It started quietly, this runners’ group.
If you happened to be free on Wednesday evenings, you turned up at the athletic track at the NIE. Dominic, an outdoorsman, initiated the idea for the weekly run. He helped organize previous Amazing Races for the church, and various treetop walks and hikes for interested members. Christina and Cindy, also with phys-ed backgrounds, co-lead and bring up the rear for the group.
The seven o’clock sky would still be a wash of azure blue, with clouds glowing from the defiant rays of the departing sun. The basketball courts, the tennis courts, the track, the field, are teeming with squads and platoons of the young and the athletic, running, training, playing friendly matches, doing presses and pushups. It is breezy out here, and the wind is suffused with energy emanating from people in perpetual athletic motion. Shrill game whistles, shouts and cheers add to the energizing buzz on the track.
It is here you would also see us, this group of runners from New Life Christian Church. The workday is done, and everyone is anticipating a good workout around the green glades of the Botanic Gardens.
We start off on a prayer and hit the asphalt at a gallop. It’s true. In a minute, I am overtaken first by a few, then all the members, but I don’t mind. It will be a fairly long route, with a bit of heavy going in the middle.
Cindy paces me. She chats leisurely as though we were taking an evening stroll in the Gardens, admiring the tall trees darkening as we pass them by in the fading light. As my breaths get shorter and shorter, she points out a tiger orchid plant along the way, which apparently only blooms once a year. I should feel privileged to catch the bloom at this precious random moment, but my mind is distracted by the heaviness in my legs and I’m feeling breathless.
We run pass the open-air concert grounds, the pond where the ducks are falling asleep, and on towards the grand wrought-iron gates of the Garden facing Cluny Road. We bypass fellow members who by now are circling back. I have a favourite part—obviously downhill—but that means first running up a path with a slight incline for 200 metres.

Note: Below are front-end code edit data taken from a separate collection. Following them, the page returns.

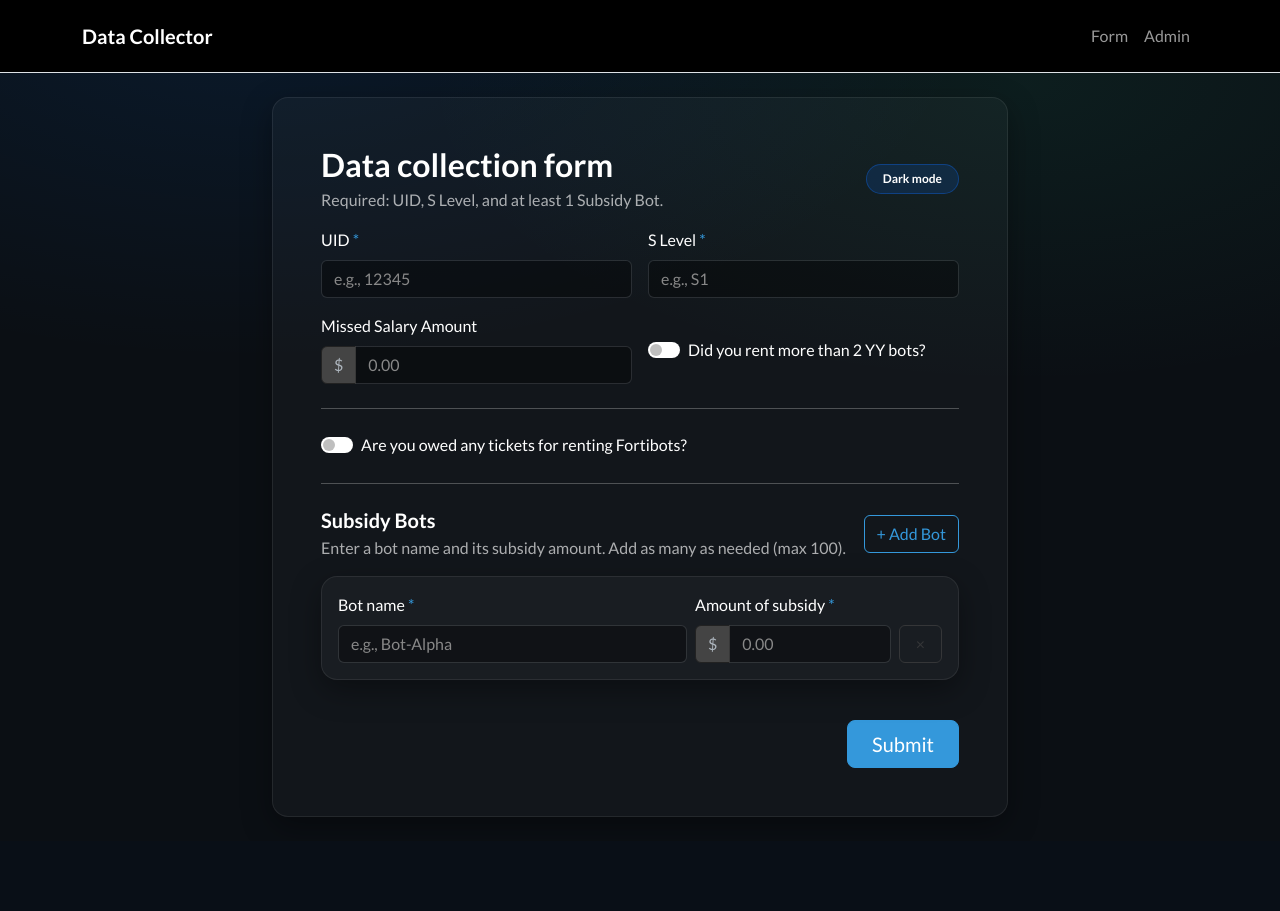
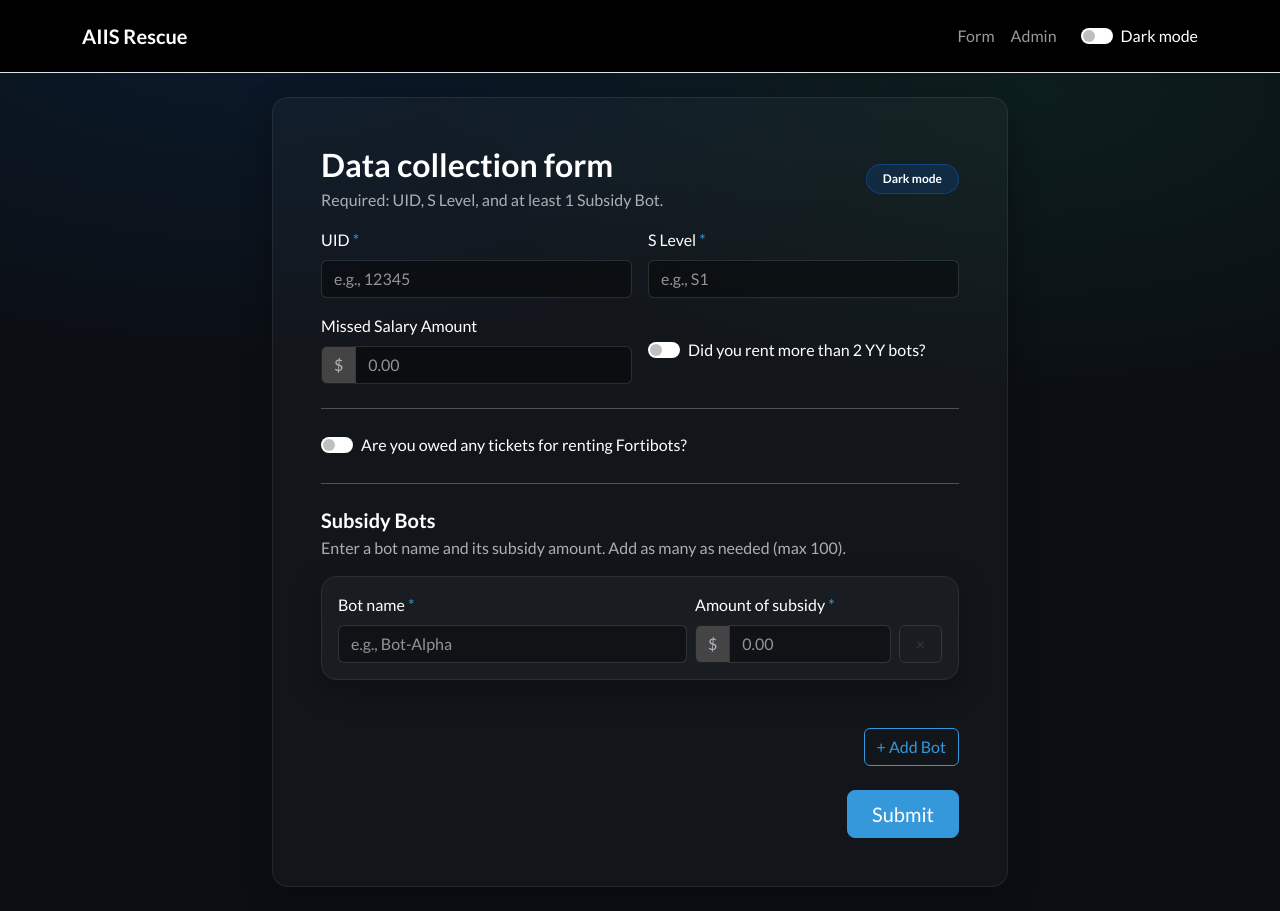
Before and after one commit to HomeLabTec/ais-rescue, a Flask app: page / in a window 1280 px wide. Before the commit the page ends 817 px from the top, so only its background shows below. Run offline with Flask 3, Linux system fonts and the light colour scheme; some libraries are stand-ins or nearby versions.

Commit message:
Update theme toggle and form layout

```diff
--- a/app/static/css/theme.css
+++ b/app/static/css/theme.css
@@ -14,12 +14,26 @@ body {
   box-shadow: 0 10px 30px rgba(0, 0, 0, 0.35);
 }
 
-.form-control, .form-select {
+.form-control,
+.form-select {
   background-color: rgba(0, 0, 0, 0.35) !important;
   border: 1px solid rgba(255, 255, 255, 0.10) !important;
 }
 
-.form-control:focus, .form-select:focus {
+.form-control,
+.form-select,
+textarea.form-control {
+  color: #ffffff;
+}
+
+.form-control::placeholder,
+.form-select::placeholder,
+textarea.form-control::placeholder {
+  color: rgba(255, 255, 255, 0.55);
+}
+
+.form-control:focus,
+.form-select:focus {
   box-shadow: 0 0 0 0.25rem rgba(13, 110, 253, 0.25) !important;
 }
 
--- a/app/templates/base.html
+++ b/app/templates/base.html
@@ -1,24 +1,25 @@
 <!doctype html>
-<html lang="en">
+<html lang="en" data-theme="dark">
   <head>
     <meta charset="utf-8">
     <meta name="viewport" content="width=device-width, initial-scale=1">
-    <title>{{ title or "Data Collector" }}</title>
+    <title>{{ title or "AIIS Rescue" }}</title>
 
     <!-- Bootswatch Darkly (Bootstrap 5) -->
-    <link rel="stylesheet" href="https://cdn.jsdelivr.net/npm/bootswatch@5.3.3/dist/darkly/bootstrap.min.css">
+    <link id="bootstrap-dark" rel="stylesheet" href="https://cdn.jsdelivr.net/npm/bootswatch@5.3.3/dist/darkly/bootstrap.min.css">
+    <link id="bootstrap-light" rel="stylesheet" href="https://cdn.jsdelivr.net/npm/bootswatch@5.3.3/dist/flatly/bootstrap.min.css" disabled>
     <link rel="stylesheet" href="{{ url_for('static', filename='css/theme.css') }}">
   </head>
   <body>
-    <nav class="navbar navbar-expand-lg navbar-dark bg-black border-bottom border-secondary-subtle">
+    <nav class="navbar navbar-expand-lg navbar-dark bg-black border-bottom border-secondary-subtle" id="siteNav">
       <div class="container">
-        <a class="navbar-brand fw-semibold" href="{{ url_for('public.index') }}">Data Collector</a>
+        <a class="navbar-brand fw-semibold" href="{{ url_for('public.index') }}">AIIS Rescue</a>
         <button class="navbar-toggler" type="button" data-bs-toggle="collapse" data-bs-target="#nav" aria-controls="nav" aria-expanded="false" aria-label="Toggle navigation">
           <span class="navbar-toggler-icon"></span>
         </button>
 
         <div class="collapse navbar-collapse" id="nav">
-          <ul class="navbar-nav ms-auto">
+          <ul class="navbar-nav ms-auto align-items-lg-center">
             <li class="nav-item">
               <a class="nav-link" href="{{ url_for('public.index') }}">Form</a>
             </li>
@@ -31,6 +32,12 @@
             </li>
             {% endif %}
           </ul>
+          <div class="ms-lg-3 mt-3 mt-lg-0">
+            <div class="form-check form-switch mb-0">
+              <input class="form-check-input" type="checkbox" role="switch" id="themeToggle">
+              <label class="form-check-label" for="themeToggle" id="themeLabel">Dark mode</label>
+            </div>
+          </div>
         </div>
       </div>
     </nav>
@@ -51,6 +58,50 @@
     </main>
 
     <script src="https://cdn.jsdelivr.net/npm/bootstrap@5.3.3/dist/js/bootstrap.bundle.min.js"></script>
+    <script>
+      (function () {
+        const themeToggle = document.getElementById('themeToggle');
+        const themeLabel = document.getElementById('themeLabel');
+        const themeBadge = document.getElementById('themeBadge');
+        const darkStylesheet = document.getElementById('bootstrap-dark');
+        const lightStylesheet = document.getElementById('bootstrap-light');
+        const nav = document.getElementById('siteNav');
+
+        const applyTheme = (theme) => {
+          document.documentElement.dataset.theme = theme;
+          if (darkStylesheet && lightStylesheet) {
+            darkStylesheet.disabled = theme !== 'dark';
+            lightStylesheet.disabled = theme === 'dark';
+          }
+          if (nav) {
+            nav.classList.toggle('navbar-dark', theme === 'dark');
+            nav.classList.toggle('bg-black', theme === 'dark');
+            nav.classList.toggle('border-secondary-subtle', theme === 'dark');
+            nav.classList.toggle('navbar-light', theme !== 'dark');
+            nav.classList.toggle('bg-light', theme !== 'dark');
+            nav.classList.toggle('border-dark-subtle', theme !== 'dark');
+          }
+          if (themeLabel) {
+            themeLabel.textContent = theme === 'dark' ? 'Dark mode' : 'Light mode';
+          }
+          if (themeBadge) {
+            themeBadge.textContent = theme === 'dark' ? 'Dark mode' : 'Light mode';
+          }
+        };
+
+        const savedTheme = localStorage.getItem('theme') || 'dark';
+        applyTheme(savedTheme);
+
+        if (themeToggle) {
+          themeToggle.checked = savedTheme === 'light';
+          themeToggle.addEventListener('change', (event) => {
+            const nextTheme = event.target.checked ? 'light' : 'dark';
+            localStorage.setItem('theme', nextTheme);
+            applyTheme(nextTheme);
+          });
+        }
+      })();
+    </script>
     {% block scripts %}{% endblock %}
   </body>
 </html>
--- a/app/templates/public_form.html
+++ b/app/templates/public_form.html
@@ -11,7 +11,7 @@
             <h1 class="h3 mb-1 fw-semibold">Data collection form</h1>
             <div class="muted-hint">Required: UID, S Level, and at least 1 Subsidy Bot.</div>
           </div>
-          <span class="badge badge-soft rounded-pill px-3 py-2">Dark mode</span>
+          <span class="badge badge-soft rounded-pill px-3 py-2" id="themeBadge">Dark mode</span>
         </div>
 
         <form method="POST" novalidate>
@@ -65,10 +65,7 @@
               </div>
               <div id="owedTicketsAmount" class="mt-3" style="display:none;">
                 <label class="form-label" for="{{ form.fortibots_ticket_amount.id }}">Ticket amount owed</label>
-                <div class="input-group">
-                  <span class="input-group-text">$</span>
-                  {{ form.fortibots_ticket_amount(class_="form-control " + ("is-invalid" if form.fortibots_ticket_amount.errors else ""), inputmode="decimal", placeholder="0.00") }}
-                </div>
+                {{ form.fortibots_ticket_amount(class_="form-control " + ("is-invalid" if form.fortibots_ticket_amount.errors else ""), inputmode="decimal", placeholder="0") }}
                 {% if form.fortibots_ticket_amount.errors %}
                   <div class="invalid-feedback d-block">{{ form.fortibots_ticket_amount.errors[0] }}</div>
                 {% endif %}
@@ -85,9 +82,6 @@
                   <h2 class="h5 mb-1 fw-semibold">Subsidy Bots</h2>
                   <div class="muted-hint">Enter a bot name and its subsidy amount. Add as many as needed (max 100).</div>
                 </div>
-                <button type="button" class="btn btn-outline-info" id="addBotBtn">
-                  + Add Bot
-                </button>
               </div>
 
               {% if form.subsidy_bots.errors %}
@@ -153,6 +147,14 @@
             </div>
 
             <div class="col-12">
+              <div class="d-flex justify-content-end mt-3">
+                <button type="button" class="btn btn-outline-info" id="addBotBtn">
+                  + Add Bot
+                </button>
+              </div>
+            </div>
+
+            <div class="col-12">
               <div class="d-grid d-md-flex gap-2 justify-content-md-end mt-2">
                 <button type="submit" class="btn btn-info btn-lg px-4">Submit</button>
               </div>
--- a/app/templates/thanks.html
+++ b/app/templates/thanks.html
@@ -8,7 +8,7 @@
       <div class="card-body p-4 p-md-5 text-center">
         <h1 class="h3 fw-semibold mb-2">Submission received</h1>
         <p class="muted-hint mb-4">Thank you. Your data was saved.</p>
-        <a class="btn btn-info" href="{{ url_for('public.index') }}">Submit another</a>
+        <a class="btn btn-info" href="{{ url_for('public.index') }}">Back to homepage</a>
       </div>
     </div>
   </div>
```
Also changed, not shown: other parts of app/static/css/theme.css (+38 -0 lines).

Going downhill offers me less resistance and helps me pick up a little speed for a while, but I need to save my energy for the last leg, when we run through the annexe of the Garden that borders Bukit Timah. Reach the annexe and I know I will make it [without stopping].
A strong breeze greets us full force there, and Cindy says it’s like eating air. I forget my aching calves and throbbing head. Finally, we reach the deserted entrance to the Jacob Ballas Children’s Garden. I can stop now. Everyone is exhilarated at reaching the destination, and the jokes, the affirmations abound as we acknowledge each other for having made it, for running well. Cheeks glow, forearms and legs glisten; it’s a sweaty affair as Dominic leads us in the warming down stretches.
Soon, we find ourselves at a hawker center. Perspiring profusely and burning off 400 calories (or more) is justification to order 1000-calorie delights swimming in lard or sugar. Oyster omelette appears alongside carrot cake. Stingray with belacan, kway chap and noodles find company with bowls of cheng tng topped with glaciers of shaved ice.
The runners eat. We chat with an affinity that stems from a common bond forged first by the agony, and then the ecstasy.